Leaders from around the globe gather for conference on Flint Water Crisis
The Flint Water Crisis is front and center this week as leaders from across the globe are gathering in the Vehicle City to hopefully learn from what went wrong.
"Mistakes were made. It's case of changing a water source and having aging infrastructure and some bad decisions but what you do is, you say how do we learn from that. How do we move forward and how do we make Flint a better and stronger place,” said Governor Rick Snyder, (R) Michigan.
In 2014 the City of Flint switched its drinking water source to the Flint River, but because the water was not properly treated lead from the pipes leeched into the tap water.
Nayyirah Shariff is attending the conference but unlike many of the people there she's actually lived this crisis since 2014, and is still unable to drink her tap water without a filter.
"I really felt it was important that someone from Flint was actually in the room,” said Shariff.
Addressing the crowd Governor Rick Snyder said he's going to push for new legislation now to change the lead and copper rule in Michigan, pointing blame at the federal rule.
"It's dumb and dangerous it needs to be updated,” said Snyder.
While Shariff agrees changes need to be made she feels it's not exactly the federal government's fault this crisis happened.

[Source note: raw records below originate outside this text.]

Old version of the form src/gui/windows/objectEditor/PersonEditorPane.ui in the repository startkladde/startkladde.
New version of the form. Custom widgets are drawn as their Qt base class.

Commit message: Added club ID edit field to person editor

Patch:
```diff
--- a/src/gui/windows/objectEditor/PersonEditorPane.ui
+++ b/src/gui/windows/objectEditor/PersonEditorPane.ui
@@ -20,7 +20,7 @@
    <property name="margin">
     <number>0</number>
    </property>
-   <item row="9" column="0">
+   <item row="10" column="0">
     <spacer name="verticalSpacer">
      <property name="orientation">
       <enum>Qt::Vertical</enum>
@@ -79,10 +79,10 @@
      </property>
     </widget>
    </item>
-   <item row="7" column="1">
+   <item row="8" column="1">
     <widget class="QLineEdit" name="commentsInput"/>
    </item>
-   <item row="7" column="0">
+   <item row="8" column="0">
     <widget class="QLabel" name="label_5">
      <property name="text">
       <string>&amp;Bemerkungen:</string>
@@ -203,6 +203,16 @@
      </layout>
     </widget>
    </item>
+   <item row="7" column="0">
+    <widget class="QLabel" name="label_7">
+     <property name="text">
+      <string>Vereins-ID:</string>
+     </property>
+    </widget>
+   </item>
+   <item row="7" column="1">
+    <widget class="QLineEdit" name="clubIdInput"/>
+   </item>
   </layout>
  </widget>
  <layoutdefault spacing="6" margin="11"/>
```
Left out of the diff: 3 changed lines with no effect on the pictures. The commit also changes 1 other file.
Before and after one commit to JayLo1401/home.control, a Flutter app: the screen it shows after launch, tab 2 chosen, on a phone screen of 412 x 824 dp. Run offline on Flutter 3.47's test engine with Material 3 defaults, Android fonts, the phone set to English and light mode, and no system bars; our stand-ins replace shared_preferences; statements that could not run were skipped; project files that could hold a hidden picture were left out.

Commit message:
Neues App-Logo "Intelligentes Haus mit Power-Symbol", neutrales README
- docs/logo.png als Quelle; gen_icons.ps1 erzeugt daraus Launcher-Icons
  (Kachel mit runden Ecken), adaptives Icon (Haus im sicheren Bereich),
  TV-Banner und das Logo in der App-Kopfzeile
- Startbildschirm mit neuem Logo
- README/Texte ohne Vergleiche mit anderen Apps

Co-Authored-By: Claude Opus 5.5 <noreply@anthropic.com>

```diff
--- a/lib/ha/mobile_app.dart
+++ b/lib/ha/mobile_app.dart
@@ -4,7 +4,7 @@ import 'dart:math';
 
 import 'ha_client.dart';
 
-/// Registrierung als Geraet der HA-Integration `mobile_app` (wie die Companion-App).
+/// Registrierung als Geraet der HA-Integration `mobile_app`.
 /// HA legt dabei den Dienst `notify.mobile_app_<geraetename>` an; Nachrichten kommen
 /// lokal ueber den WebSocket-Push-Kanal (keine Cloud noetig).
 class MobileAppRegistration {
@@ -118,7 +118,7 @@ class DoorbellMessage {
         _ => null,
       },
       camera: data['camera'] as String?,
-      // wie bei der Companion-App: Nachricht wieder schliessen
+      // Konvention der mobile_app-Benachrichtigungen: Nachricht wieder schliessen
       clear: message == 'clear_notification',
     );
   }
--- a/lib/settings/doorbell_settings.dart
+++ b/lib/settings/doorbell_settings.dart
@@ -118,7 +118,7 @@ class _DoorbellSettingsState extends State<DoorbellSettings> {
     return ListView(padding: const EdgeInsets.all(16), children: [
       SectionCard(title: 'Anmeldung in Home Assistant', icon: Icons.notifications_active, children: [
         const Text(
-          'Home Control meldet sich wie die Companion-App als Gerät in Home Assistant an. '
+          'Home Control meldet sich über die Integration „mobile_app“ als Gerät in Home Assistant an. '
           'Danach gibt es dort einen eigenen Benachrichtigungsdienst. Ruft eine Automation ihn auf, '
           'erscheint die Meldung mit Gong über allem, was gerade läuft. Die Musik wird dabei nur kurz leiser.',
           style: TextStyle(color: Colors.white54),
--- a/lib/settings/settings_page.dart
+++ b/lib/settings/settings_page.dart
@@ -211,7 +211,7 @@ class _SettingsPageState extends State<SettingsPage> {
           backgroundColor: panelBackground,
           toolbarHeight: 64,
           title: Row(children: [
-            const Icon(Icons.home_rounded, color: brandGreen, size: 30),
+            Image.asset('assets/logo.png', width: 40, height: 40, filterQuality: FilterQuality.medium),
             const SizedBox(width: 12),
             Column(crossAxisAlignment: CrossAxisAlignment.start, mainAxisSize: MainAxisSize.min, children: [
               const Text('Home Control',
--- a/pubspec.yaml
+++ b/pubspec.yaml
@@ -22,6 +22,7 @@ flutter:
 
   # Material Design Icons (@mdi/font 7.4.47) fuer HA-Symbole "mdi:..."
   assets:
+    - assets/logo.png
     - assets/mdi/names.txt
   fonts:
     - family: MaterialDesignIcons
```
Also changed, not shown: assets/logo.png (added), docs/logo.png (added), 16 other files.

"States have always had the power to move above and beyond federal standards,” said Shariff.
One thing everyone agrees on is this crisis is not over. General Mike McDaniel is in charge of the city's FAST start pipe replacement program.
Despite missing the mark of wanting 1,000 lead service lines replaced in Flint last year he says they will have 6,000 switched out in 2017.
“I am confident that we'll be able to reach that goal,” said General Mike McDaniel, Coordinator of FAST Start Program.
This conference continues through Thursday.On Thursday part of it is open to the public in the afternoon. While people can just walk through the door and come in the DEQ is asking people to pre-register online.
There is still no timeline for when the city will be ready to end using pretreated water from Detroit, and begin treating raw lake water from the new KWA pipeline.
Flint Mayor Karen Weaver says in early April she expects to have a better idea of that timeline, but says even if testing is to begin soon that phase will take at least six months.